Guest More than 1 year ago
Kansas City Star- Kathleen Johnson Sunday, December 11, 2005 Dorianne Laux has a gift for finding the extraordinary within the ordinary. It¿s this ability that makes the West Coast poet¿s fourth and most recent collection, Facts About the Moon, so remarkable and moving. As the title suggests, the moon looms large here: Its gravity emphasizes the collection¿s female viewpoint, and its uncompromising light illuminates the everyday experiences of women. The nine-line ¿Moon in the Window¿ is one of Laux¿s tightest poems and one burning with truth: I wish I could say I was the kind of child who watched the moon from her window, would turn toward it and wonder. I never wondered. I read. Dark signs that crawled toward the edge of the page. It took me years to grow a heart from paper and glue. All I had was a flashlight, bright as the moon, a white hole blazing beneath the sheets. The lunar leitmotif shines brilliantly in many of these works. For instance, in the relatively lengthy title poem about, among other things, a mother¿s unconditional love for her son, the forceful pull of the moon parallels the ¿brutal pull¿ of love. Laux has built a solid reputation as a poet, partly on the strength of her highly explicit erotic poems. ¿Vacation Sex¿ continues her exploration of sex as a fundamental subject for poetry. And ¿Kissing Again¿ picks up on this notion with more subtlety ¿ but no less effectiveness ¿ extolling the mid-life pleasure of ¿Kissing again, after a long drought of not kissing.¿ Here, a few representative lines of this poem made of sensual couplets: ... the luxuriant tonguing of another spongy tongue, the deft flicking and feral sucking, that prolonged lapping that makes a smooth stone of the brain ... Such description brings to mind what Laux, along with co- author Kim Addonizio, wrote in a chapter titled ¿Writing the Erotic¿ in their splendid poetry-writing handbook, The Poet¿s Companion: ¿We won¿t begin to attempt to talk about the difference between `erotic¿ and `pornographic,¿ except to say that the best definition we ever heard was this: `Erotica is what I like. Pornography is what you like.¿ ¿ Obviously, this is a poet with a sense of humor, but, like the four boys in a bookstore in her poem ¿Savages,¿ who ¿buy poetry like gang members / buy guns ¿ for aperture, caliber, / heft and defense¿ ¿ she¿s dead serious about her art.
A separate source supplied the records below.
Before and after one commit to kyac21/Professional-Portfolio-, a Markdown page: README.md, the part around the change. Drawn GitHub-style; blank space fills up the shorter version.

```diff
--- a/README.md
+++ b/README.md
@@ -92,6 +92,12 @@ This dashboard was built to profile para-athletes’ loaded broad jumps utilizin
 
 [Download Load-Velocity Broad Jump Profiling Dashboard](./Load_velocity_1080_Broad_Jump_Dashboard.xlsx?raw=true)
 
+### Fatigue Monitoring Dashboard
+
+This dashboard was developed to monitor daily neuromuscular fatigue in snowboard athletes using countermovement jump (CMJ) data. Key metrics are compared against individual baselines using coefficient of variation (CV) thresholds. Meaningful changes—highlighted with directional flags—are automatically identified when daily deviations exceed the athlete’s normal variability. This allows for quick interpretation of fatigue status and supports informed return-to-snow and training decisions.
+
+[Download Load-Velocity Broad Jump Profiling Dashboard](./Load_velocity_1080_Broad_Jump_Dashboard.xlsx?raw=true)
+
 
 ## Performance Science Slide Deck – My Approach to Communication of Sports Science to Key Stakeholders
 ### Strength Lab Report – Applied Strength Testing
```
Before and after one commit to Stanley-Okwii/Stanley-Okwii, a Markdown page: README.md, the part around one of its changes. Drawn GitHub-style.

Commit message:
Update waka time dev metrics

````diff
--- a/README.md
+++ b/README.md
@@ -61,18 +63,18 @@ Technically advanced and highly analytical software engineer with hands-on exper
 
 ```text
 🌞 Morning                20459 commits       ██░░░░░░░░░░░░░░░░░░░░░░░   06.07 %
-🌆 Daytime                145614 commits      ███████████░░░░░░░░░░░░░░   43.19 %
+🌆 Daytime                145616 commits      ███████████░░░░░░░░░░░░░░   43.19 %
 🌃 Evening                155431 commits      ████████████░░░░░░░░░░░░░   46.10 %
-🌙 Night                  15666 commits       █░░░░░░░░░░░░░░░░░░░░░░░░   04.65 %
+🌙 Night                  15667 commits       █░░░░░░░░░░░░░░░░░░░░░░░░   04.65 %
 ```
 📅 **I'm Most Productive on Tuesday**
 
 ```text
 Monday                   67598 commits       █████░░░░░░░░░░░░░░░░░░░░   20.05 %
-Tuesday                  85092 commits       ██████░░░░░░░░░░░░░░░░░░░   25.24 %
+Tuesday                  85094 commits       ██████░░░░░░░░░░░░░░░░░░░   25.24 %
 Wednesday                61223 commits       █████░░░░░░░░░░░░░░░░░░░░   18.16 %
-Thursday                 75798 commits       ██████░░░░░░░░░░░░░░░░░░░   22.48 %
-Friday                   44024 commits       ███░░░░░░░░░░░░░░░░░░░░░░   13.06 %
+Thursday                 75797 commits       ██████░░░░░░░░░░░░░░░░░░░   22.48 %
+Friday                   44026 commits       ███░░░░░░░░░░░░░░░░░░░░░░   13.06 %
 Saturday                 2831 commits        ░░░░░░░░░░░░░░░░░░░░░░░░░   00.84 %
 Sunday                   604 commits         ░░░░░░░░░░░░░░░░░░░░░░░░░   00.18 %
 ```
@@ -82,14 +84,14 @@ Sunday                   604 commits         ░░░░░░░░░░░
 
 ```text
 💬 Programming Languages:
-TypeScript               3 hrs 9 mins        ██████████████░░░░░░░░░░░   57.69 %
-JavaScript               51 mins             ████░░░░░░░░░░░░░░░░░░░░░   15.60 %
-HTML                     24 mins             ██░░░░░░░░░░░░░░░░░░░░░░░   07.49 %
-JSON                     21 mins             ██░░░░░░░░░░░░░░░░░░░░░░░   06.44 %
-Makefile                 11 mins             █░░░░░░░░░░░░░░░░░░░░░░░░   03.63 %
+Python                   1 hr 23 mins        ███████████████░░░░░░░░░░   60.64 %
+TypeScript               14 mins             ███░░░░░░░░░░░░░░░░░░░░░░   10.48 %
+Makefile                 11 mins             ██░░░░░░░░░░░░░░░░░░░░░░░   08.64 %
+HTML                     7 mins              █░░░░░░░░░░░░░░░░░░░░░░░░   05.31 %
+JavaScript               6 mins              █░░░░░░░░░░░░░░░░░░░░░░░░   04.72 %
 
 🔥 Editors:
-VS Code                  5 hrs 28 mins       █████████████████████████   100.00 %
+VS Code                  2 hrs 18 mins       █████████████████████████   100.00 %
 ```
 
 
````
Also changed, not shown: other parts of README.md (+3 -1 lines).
When she writes, ¿They are savage / for knowledge, for beauty and truth. / They crawl on their knees to find it,¿ Laux could just as well be describing herself. Facts About the Moon, by Dorianne Laux (101 pages Norton $23.95)